- About this exercise -
The answer must reproduce the listing exactly, with every picture left out.

- Data -
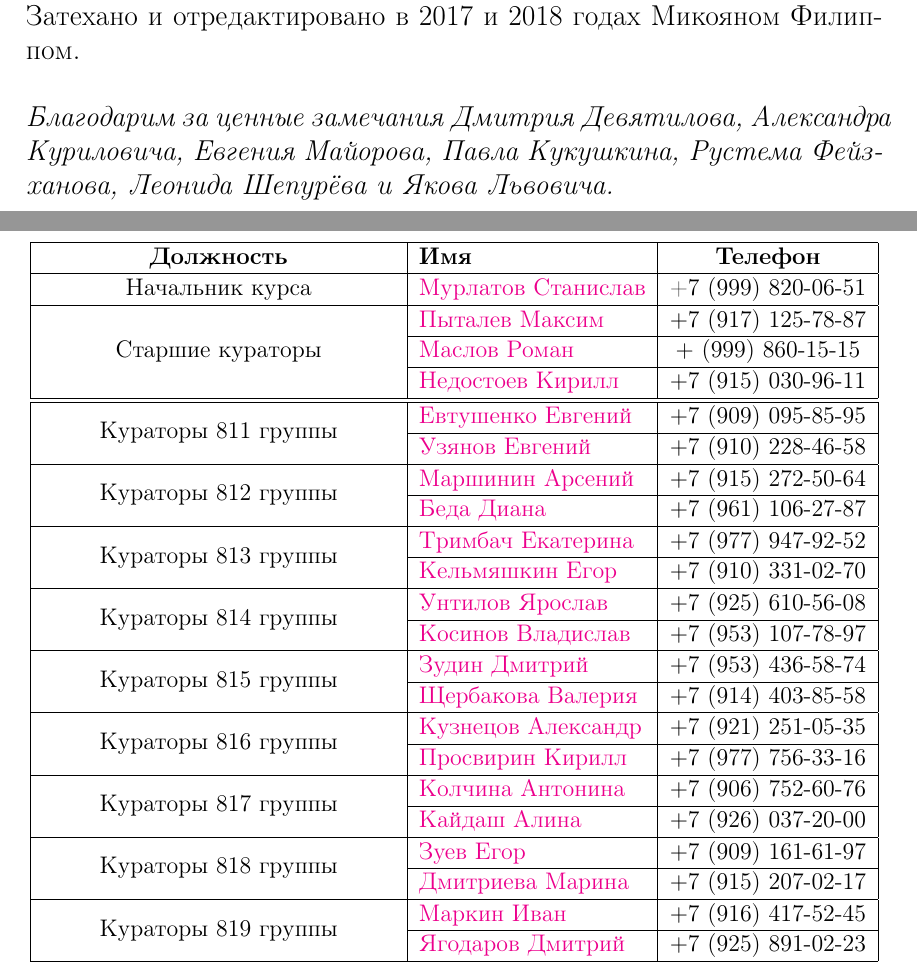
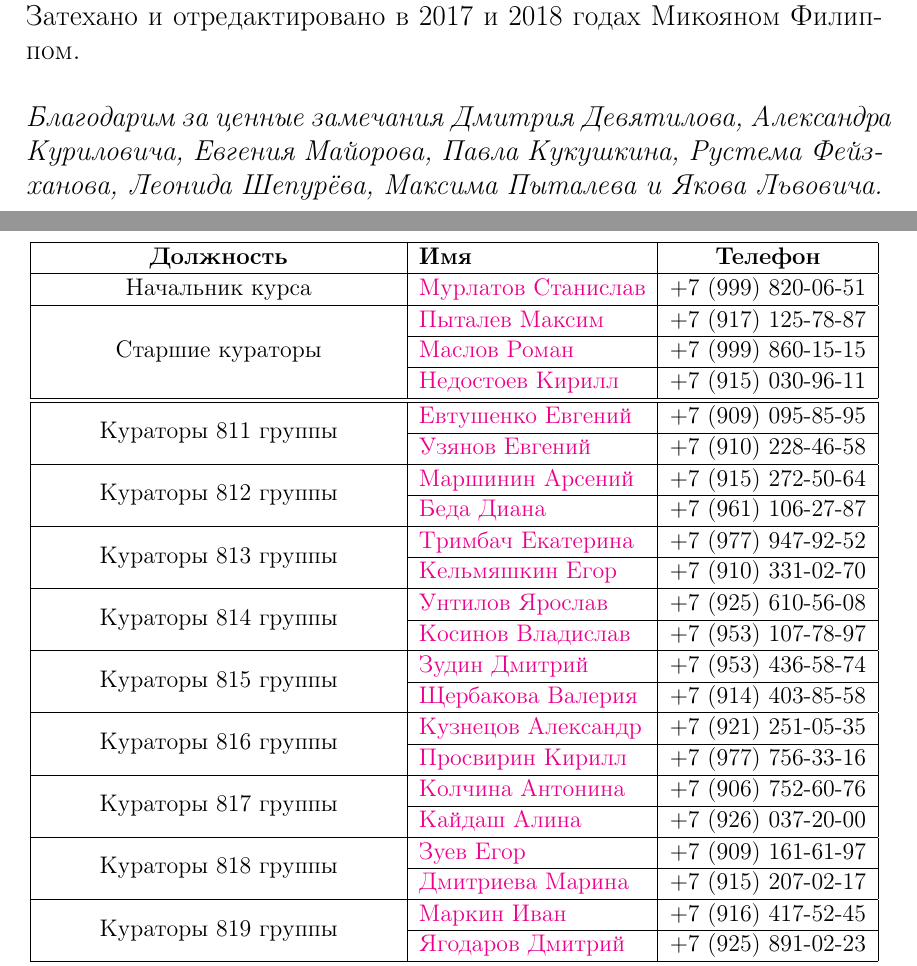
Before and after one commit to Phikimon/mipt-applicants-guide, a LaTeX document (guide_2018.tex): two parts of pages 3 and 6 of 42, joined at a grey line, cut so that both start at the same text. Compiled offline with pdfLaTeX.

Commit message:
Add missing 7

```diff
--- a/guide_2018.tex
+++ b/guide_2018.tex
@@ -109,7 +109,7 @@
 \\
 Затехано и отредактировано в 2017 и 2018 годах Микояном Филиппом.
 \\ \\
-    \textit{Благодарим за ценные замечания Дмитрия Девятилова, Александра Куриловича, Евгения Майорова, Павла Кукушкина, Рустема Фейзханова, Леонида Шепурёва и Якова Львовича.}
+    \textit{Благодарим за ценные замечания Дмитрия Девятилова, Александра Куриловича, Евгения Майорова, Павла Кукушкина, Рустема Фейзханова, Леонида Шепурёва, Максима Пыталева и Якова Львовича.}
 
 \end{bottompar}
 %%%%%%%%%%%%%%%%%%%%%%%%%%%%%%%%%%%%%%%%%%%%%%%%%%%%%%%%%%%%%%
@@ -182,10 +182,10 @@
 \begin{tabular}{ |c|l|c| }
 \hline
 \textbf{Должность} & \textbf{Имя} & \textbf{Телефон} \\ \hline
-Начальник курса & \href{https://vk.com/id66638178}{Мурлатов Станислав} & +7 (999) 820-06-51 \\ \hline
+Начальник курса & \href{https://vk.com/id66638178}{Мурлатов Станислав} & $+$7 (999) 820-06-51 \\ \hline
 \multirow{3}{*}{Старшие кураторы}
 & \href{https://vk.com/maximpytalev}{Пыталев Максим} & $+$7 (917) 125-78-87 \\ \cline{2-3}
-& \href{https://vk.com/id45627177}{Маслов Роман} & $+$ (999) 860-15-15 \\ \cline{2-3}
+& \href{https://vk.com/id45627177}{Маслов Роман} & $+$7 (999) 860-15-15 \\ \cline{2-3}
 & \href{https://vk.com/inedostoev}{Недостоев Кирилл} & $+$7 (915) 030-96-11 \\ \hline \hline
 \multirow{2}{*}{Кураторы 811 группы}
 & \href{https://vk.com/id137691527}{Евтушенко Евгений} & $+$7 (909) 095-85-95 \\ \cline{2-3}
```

- Answer box -
Before and after one commit to Phikimon/mipt-applicants-guide, a LaTeX document (guide_2018.tex): two parts of pages 3 and 6 of 42, joined at a grey line, cut so that both start at the same text. Compiled offline with pdfLaTeX.

Commit message:
Add missing 7

```diff
--- a/guide_2018.tex
+++ b/guide_2018.tex
@@ -109,7 +109,7 @@
 \\
 Затехано и отредактировано в 2017 и 2018 годах Микояном Филиппом.
 \\ \\
-    \textit{Благодарим за ценные замечания Дмитрия Девятилова, Александра Куриловича, Евгения Майорова, Павла Кукушкина, Рустема Фейзханова, Леонида Шепурёва и Якова Львовича.}
+    \textit{Благодарим за ценные замечания Дмитрия Девятилова, Александра Куриловича, Евгения Майорова, Павла Кукушкина, Рустема Фейзханова, Леонида Шепурёва, Максима Пыталева и Якова Львовича.}
 
 \end{bottompar}
 %%%%%%%%%%%%%%%%%%%%%%%%%%%%%%%%%%%%%%%%%%%%%%%%%%%%%%%%%%%%%%
@@ -182,10 +182,10 @@
 \begin{tabular}{ |c|l|c| }
 \hline
 \textbf{Должность} & \textbf{Имя} & \textbf{Телефон} \\ \hline
-Начальник курса & \href{https://vk.com/id66638178}{Мурлатов Станислав} & +7 (999) 820-06-51 \\ \hline
+Начальник курса & \href{https://vk.com/id66638178}{Мурлатов Станислав} & $+$7 (999) 820-06-51 \\ \hline
 \multirow{3}{*}{Старшие кураторы}
 & \href{https://vk.com/maximpytalev}{Пыталев Максим} & $+$7 (917) 125-78-87 \\ \cline{2-3}
-& \href{https://vk.com/id45627177}{Маслов Роман} & $+$ (999) 860-15-15 \\ \cline{2-3}
+& \href{https://vk.com/id45627177}{Маслов Роман} & $+$7 (999) 860-15-15 \\ \cline{2-3}
 & \href{https://vk.com/inedostoev}{Недостоев Кирилл} & $+$7 (915) 030-96-11 \\ \hline \hline
 \multirow{2}{*}{Кураторы 811 группы}
 & \href{https://vk.com/id137691527}{Евтушенко Евгений} & $+$7 (909) 095-85-95 \\ \cline{2-3}
```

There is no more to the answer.